RPA represents a significant opportunity to drive a higher level of automation in healthcare. That automation can take mundane tasks and increase the accuracy and efficiency of the process by an order of magnitude while freeing up staff to focus on higher order tasks.
Once you adopt RPA the next step will be to open up the organization to the citizen programmer. The word programmer in the traditional sense is probably not entirely accurate but it will be process owners creating workflows for computers to carry out using tools that are not that disimilar to Microsoft Visio. This unlocks and democratizes the power of RPA. This will bring about new solutions faster and with more frequency. The CIO has to steward this process or risk quality and supportability. The platform should have the right frameworks and guardrails for security and error checking along the way.
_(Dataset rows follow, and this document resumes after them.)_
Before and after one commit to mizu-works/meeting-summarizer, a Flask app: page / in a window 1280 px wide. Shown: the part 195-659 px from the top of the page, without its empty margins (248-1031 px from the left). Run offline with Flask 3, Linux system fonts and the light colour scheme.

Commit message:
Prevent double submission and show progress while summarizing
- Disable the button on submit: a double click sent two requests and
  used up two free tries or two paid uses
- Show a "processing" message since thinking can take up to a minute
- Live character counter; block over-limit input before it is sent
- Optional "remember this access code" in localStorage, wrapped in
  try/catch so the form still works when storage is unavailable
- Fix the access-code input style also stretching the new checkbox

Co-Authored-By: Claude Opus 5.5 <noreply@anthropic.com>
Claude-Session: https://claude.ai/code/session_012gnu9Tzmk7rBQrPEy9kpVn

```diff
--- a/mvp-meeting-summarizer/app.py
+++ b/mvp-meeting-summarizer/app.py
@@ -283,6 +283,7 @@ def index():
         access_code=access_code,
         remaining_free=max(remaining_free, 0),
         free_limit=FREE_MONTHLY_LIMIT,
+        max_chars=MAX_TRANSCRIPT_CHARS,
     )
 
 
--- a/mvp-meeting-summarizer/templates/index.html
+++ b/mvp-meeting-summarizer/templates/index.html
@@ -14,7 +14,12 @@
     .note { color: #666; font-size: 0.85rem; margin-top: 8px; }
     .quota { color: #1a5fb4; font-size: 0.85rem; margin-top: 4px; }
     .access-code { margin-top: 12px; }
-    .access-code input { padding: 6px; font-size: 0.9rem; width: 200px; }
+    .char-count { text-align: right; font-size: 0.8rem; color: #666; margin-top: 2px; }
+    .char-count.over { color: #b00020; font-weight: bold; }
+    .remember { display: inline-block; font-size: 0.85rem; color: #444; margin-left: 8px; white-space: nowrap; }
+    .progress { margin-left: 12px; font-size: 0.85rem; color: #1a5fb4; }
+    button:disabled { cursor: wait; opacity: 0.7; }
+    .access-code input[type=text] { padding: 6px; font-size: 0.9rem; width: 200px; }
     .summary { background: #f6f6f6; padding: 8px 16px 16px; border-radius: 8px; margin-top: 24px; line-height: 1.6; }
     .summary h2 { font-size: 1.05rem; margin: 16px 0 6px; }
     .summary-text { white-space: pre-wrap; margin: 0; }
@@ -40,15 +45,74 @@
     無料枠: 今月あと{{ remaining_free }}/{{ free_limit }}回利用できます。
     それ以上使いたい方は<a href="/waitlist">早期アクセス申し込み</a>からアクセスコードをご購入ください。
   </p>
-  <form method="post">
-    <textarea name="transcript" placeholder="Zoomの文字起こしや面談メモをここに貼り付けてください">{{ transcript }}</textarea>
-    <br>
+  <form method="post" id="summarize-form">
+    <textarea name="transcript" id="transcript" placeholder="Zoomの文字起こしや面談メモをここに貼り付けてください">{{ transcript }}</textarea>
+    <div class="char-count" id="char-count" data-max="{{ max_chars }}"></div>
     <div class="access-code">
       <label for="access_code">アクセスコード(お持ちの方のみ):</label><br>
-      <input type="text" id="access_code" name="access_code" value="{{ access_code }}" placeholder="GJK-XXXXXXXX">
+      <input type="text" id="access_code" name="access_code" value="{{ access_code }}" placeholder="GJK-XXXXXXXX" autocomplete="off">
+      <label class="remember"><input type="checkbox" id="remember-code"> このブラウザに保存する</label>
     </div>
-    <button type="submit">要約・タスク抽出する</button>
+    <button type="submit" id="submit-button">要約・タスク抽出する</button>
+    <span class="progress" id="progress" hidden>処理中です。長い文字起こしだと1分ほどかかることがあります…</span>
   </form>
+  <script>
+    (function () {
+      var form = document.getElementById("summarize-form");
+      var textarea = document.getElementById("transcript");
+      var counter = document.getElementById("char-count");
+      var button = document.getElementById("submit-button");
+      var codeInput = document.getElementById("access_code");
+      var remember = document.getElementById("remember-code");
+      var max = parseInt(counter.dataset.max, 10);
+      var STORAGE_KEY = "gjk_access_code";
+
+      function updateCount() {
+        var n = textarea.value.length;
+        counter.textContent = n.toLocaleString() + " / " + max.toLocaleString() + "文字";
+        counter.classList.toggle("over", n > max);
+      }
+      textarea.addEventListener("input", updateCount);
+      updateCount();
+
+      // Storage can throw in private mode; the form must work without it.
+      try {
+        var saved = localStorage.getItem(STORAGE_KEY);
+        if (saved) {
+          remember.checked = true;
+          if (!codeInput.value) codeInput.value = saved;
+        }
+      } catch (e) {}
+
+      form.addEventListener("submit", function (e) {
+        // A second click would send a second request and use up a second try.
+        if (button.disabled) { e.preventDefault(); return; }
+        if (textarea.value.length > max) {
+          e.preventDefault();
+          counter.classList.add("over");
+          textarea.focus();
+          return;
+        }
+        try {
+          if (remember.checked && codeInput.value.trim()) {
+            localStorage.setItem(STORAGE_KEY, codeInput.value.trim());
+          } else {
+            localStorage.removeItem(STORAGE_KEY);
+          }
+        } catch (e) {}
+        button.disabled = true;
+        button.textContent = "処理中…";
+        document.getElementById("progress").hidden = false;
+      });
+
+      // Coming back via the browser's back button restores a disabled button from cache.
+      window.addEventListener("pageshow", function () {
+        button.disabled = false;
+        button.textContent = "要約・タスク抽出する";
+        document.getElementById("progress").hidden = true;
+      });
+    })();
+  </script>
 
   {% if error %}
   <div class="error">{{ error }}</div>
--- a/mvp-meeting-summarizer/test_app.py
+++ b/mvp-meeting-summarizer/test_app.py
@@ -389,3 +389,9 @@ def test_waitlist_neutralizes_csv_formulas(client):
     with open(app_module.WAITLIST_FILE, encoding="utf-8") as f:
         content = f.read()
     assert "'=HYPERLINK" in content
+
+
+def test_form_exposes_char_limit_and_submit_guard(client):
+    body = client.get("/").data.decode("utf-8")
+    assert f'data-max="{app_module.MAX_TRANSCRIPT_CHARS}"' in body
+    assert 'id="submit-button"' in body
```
The citizen programmer. This isn't new to us. We have physician builder programs, which are similar in their concept. This has been a wildly successful program for many health systems and the low code movement further moves the power to those who know the work the best.